We got universal suffrage in 1931 just three years after Britain. Subsequently we prided ourselves on that fact and on our being Asia’s oldest democracy, without taking count of the fact that democracy was conferred on us, not something that we achieved after a struggle. In Britain democracy was achieved in its modern form after centuries of struggle following on Magna Carta. In India democracy came together with independence after a mighty nationalist struggle. In Sri Lanka there was no nationalist struggle worth speaking about because the conditions did not warrant it and Independence and democracy came through a pragmatic accommodativeness on both the British and the Sri Lankan sides. Democracy was therefore a transplant, not an organic growth with deep roots in Sri Lankan political soil. But we did make a success of it until 1970 probably because democracy answers to deep human needs and is not something peculiar to the West. However, after 1970 we had a flawed democracy which broke down completely after 1977, to be revived from 1994, but after 2009 we witnessed a vigorous assertion of racist neo-Fascism. The travails of Sri Lankan democracy can be understood if it is recognized as a transplant that requires time to strike deep roots. That process is taking place just now, as attested by the fact that the January 8 Revolution was preceded by a vigorous civil society movement. The prospects for firmly entrenching democracy are bright under the new Government.
The 1956 Revolution explains why our democracy has been so conflictual instead of being consensual. I will be brief on this because I have already explored this subject in an earlier article. 1956 saw the emergence of the indigenous lower middle class against the Westernised bourgeoisie who had hitherto been dominant in Sri Lanka. The lower middle class for the most part had no higher education, no professional qualifications, no place in the higher rungs of the bureaucracy, no business skills and no capital. There was only one way in which they could make a quick ascent up the socio-economic ladder, and that was through the state sector. The State with all its enormous resources therefore became the virtual possession of the Government that happened to be in power. Understandably our Governments showed a disposition to behave like conquerors, and our democracy became profoundly conflictual. The change came with the open economy of 1977 which provided far greater opportunities outside the state for quick ascent up the socio-economic ladder. The lean cats of the 1956 socialist revolution could become the fat cats of the capitalist system. That could be the underlying reason why our politics have been becoming more consensual.

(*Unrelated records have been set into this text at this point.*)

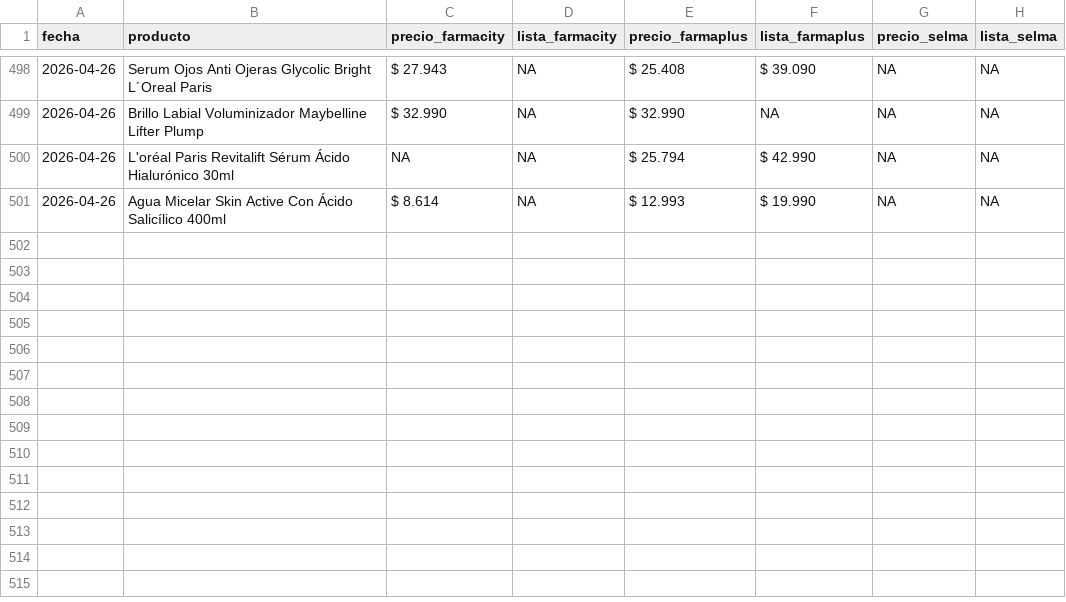
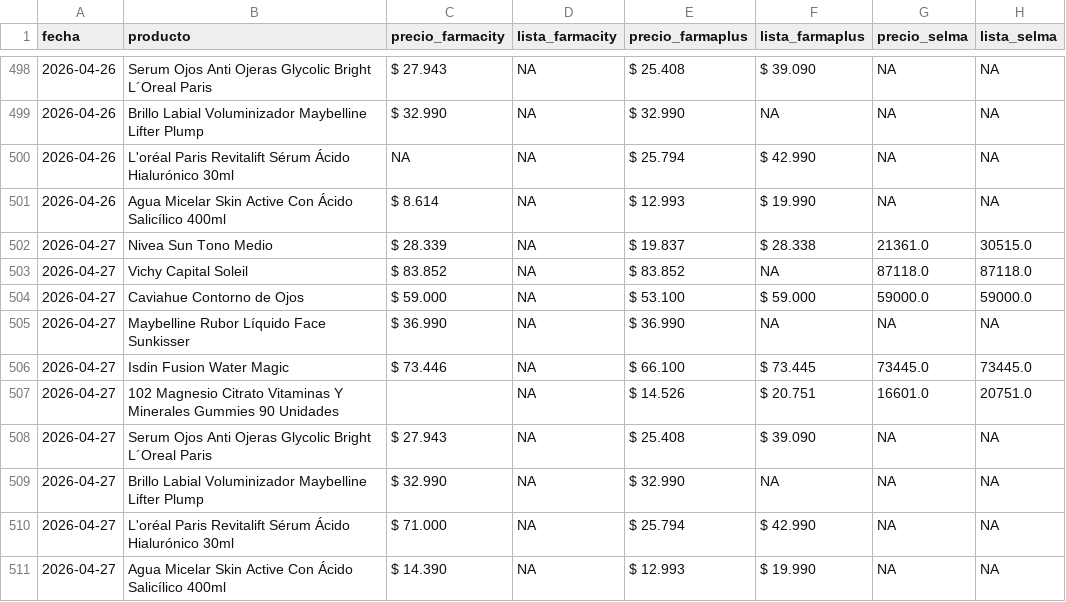
Before and after one commit to mgluge-bot/comparador-de-precios-vs3, a CSV file: precios.csv, drawn as a sheet; only a part is shown, gaps mark what is left out; the diff names each change by its address in the sheet, - before the commit and + after, or states it on an @@ line.

Commit message:
actualizacion diaria precios

```diff
--- a/precios.csv
+++ b/precios.csv
+row 502: 2026-04-27 | Nivea Sun Tono Medio | $ 28.339 | NA | $ 19.837 | $ 28.338 | 21361.0 | 30515.0
+row 503: 2026-04-27 | Vichy Capital Soleil | $ 83.852 | NA | $ 83.852 | NA | 87118.0 | 87118.0
+row 504: 2026-04-27 | Caviahue Contorno de Ojos | $ 59.000 | NA | $ 53.100 | $ 59.000 | 59000.0 | 59000.0
+row 505: 2026-04-27 | Maybelline Rubor Líquido Face Sunkisser | $ 36.990 | NA | $ 36.990 | NA | NA | NA
+row 506: 2026-04-27 | Isdin Fusion Water Magic | $ 73.446 | NA | $ 66.100 | $ 73.445 | 73445.0 | 73445.0
+row 507: 2026-04-27 | 102 Magnesio Citrato Vitaminas Y Minerales Gummies 90 Unidades |  | NA | $ 14.526 | $ 20.751 | 16601.0 | 20751.0
+row 508: 2026-04-27 | Serum Ojos Anti Ojeras Glycolic Bright L´Oreal Paris | $ 27.943 | NA | $ 25.408 | $ 39.090 | NA | NA
+row 509: 2026-04-27 | Brillo Labial Voluminizador Maybelline Lifter Plump | $ 32.990 | NA | $ 32.990 | NA | NA | NA
+row 510: 2026-04-27 | L'oréal Paris Revitalift Sérum Ácido Hialurónico 30ml | $ 71.000 | NA | $ 25.794 | $ 42.990 | NA | NA
+row 511: 2026-04-27 | Agua Micelar Skin Active Con Ácido Salicílico 400ml | $ 14.390 | NA | $ 12.993 | $ 19.990 | NA | NA
```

It is in keeping with this move to a consensual model of democracy that after January 8 President Sirisena and the UNP have been placing much emphasis on unity. This I believe is a novel development of the greatest importance. In the West the society has been the arena of dissension and conflict while the State represented and promoted unity. This has been particularly so under the nation state, a state formation that brought about a higher degree of unity than any other. In Sri Lanka, on the other hand, the people on the whole have tended to live together in peaceful interaction while the State has stood for division and hierarchy. I will give just one horrible but entirely convincing example. Under the Rajapaksa regime we saw the creation of an utterly unnecessary Muslim problem through the idiotic hate campaign of the BBS which had solid State backing, even to the extent that the BBS leaders were placed above the law. But Muslims and Sinhalese have on the whole continued to live together in peace, amity, and co-operation. I hold that it was not the Sinhalese people but the Sinhalese State that brought about the civil war that led to a 100,000 deaths. So, if the new Government works for unity rather than division, it will be a development of the greatest importance.
It really does want an all-Party National Government. The problem is that if such a Government is really successful there will be no Opposition worth speaking about, and what that might mean was shown by the record of horror for the greater part of the time from 1977 to 1994. The way forward towards a well-entrenched fully functioning democracy could have many pitfalls – which is why one of the two epigraphs I have chosen for this article is “Lest we forget” from Kipling’s great hymn Recessional. However there could be a very persuasive argument for a National Government of limited duration, of say a couple of years in order to steer through a new Constitution that really has a broad consensus of the people behind it.
Partly because of an obsession with the unitary – arising out of fears about the break-up of Sri Lanka – we have tended to forget about the need for some sense of unity in this country. We can prevent its break-up, but without some degree of a sense of unity we could find ourselves in a state of de facto disintegration. This is a huge subject that needs to be addressed in detail and in depth. I will just make a couple of points in conclusion. The achievement levels of a society very probably depend to a great extent on the degree of its sense of unity, on the extent to which relations of trust and reciprocity prevail. The other point is that in the case of Sri Lanka we have to have some sense of unity to be able to withstand dangers from the outside world. I have in mind the possibility that because of the China factor our relations with India could become much more complex and difficult than in the past.